**Assignment**: Take the data and return it in full. Change nothing.

::::::::

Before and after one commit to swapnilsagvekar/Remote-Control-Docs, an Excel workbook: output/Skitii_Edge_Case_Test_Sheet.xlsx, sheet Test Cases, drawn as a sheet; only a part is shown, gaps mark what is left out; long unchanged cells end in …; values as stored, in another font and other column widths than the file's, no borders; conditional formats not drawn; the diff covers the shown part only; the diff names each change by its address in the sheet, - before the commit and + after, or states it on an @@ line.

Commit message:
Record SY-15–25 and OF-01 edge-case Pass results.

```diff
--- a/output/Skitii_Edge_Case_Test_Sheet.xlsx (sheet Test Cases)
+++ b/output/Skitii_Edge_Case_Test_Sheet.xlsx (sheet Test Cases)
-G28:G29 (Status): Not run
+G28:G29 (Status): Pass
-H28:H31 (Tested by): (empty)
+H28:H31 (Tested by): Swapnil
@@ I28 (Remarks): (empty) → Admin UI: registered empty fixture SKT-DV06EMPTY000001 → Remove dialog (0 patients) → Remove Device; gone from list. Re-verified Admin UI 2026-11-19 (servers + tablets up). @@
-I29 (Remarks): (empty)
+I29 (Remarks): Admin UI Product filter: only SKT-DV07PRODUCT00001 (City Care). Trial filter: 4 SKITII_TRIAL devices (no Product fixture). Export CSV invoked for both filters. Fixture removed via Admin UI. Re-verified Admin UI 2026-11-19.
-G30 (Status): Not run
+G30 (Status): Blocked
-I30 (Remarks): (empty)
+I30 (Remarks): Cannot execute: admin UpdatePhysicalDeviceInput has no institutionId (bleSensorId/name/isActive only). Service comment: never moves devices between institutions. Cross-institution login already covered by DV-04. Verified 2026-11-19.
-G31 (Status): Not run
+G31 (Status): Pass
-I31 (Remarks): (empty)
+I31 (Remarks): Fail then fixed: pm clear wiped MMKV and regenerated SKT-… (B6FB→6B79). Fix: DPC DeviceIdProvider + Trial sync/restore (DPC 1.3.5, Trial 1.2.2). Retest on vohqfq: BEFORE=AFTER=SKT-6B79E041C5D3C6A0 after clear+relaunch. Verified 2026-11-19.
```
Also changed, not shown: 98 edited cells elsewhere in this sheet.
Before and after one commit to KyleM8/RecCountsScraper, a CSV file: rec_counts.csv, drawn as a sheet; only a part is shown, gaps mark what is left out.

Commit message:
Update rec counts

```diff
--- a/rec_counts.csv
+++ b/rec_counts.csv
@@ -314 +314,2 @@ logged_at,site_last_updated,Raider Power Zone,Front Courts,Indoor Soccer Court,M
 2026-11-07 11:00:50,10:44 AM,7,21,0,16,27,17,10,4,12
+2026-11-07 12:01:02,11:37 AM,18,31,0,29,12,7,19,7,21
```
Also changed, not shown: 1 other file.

::::::::

**Output of the exercise**:
Before and after one commit to swapnilsagvekar/Remote-Control-Docs, an Excel workbook: output/Skitii_Edge_Case_Test_Sheet.xlsx, sheet Test Cases, drawn as a sheet; only a part is shown, gaps mark what is left out; long unchanged cells end in …; values as stored, in another font and other column widths than the file's, no borders; conditional formats not drawn; the diff covers the shown part only; the diff names each change by its address in the sheet, - before the commit and + after, or states it on an @@ line.

Commit message:
Record SY-15–25 and OF-01 edge-case Pass results.

```diff
--- a/output/Skitii_Edge_Case_Test_Sheet.xlsx (sheet Test Cases)
+++ b/output/Skitii_Edge_Case_Test_Sheet.xlsx (sheet Test Cases)
-G28:G29 (Status): Not run
+G28:G29 (Status): Pass
-H28:H31 (Tested by): (empty)
+H28:H31 (Tested by): Swapnil
@@ I28 (Remarks): (empty) → Admin UI: registered empty fixture SKT-DV06EMPTY000001 → Remove dialog (0 patients) → Remove Device; gone from list. Re-verified Admin UI 2026-11-19 (servers + tablets up). @@
-I29 (Remarks): (empty)
+I29 (Remarks): Admin UI Product filter: only SKT-DV07PRODUCT00001 (City Care). Trial filter: 4 SKITII_TRIAL devices (no Product fixture). Export CSV invoked for both filters. Fixture removed via Admin UI. Re-verified Admin UI 2026-11-19.
-G30 (Status): Not run
+G30 (Status): Blocked
-I30 (Remarks): (empty)
+I30 (Remarks): Cannot execute: admin UpdatePhysicalDeviceInput has no institutionId (bleSensorId/name/isActive only). Service comment: never moves devices between institutions. Cross-institution login already covered by DV-04. Verified 2026-11-19.
-G31 (Status): Not run
+G31 (Status): Pass
-I31 (Remarks): (empty)
+I31 (Remarks): Fail then fixed: pm clear wiped MMKV and regenerated SKT-… (B6FB→6B79). Fix: DPC DeviceIdProvider + Trial sync/restore (DPC 1.3.5, Trial 1.2.2). Retest on vohqfq: BEFORE=AFTER=SKT-6B79E041C5D3C6A0 after clear+relaunch. Verified 2026-11-19.
```
Also changed, not shown: 98 edited cells elsewhere in this sheet.
Before and after one commit to KyleM8/RecCountsScraper, a CSV file: rec_counts.csv, drawn as a sheet; only a part is shown, gaps mark what is left out.

Commit message:
Update rec counts

```diff
--- a/rec_counts.csv
+++ b/rec_counts.csv
@@ -314 +314,2 @@ logged_at,site_last_updated,Raider Power Zone,Front Courts,Indoor Soccer Court,M
 2026-11-07 11:00:50,10:44 AM,7,21,0,16,27,17,10,4,12
+2026-11-07 12:01:02,11:37 AM,18,31,0,29,12,7,19,7,21
```
Also changed, not shown: 1 other file.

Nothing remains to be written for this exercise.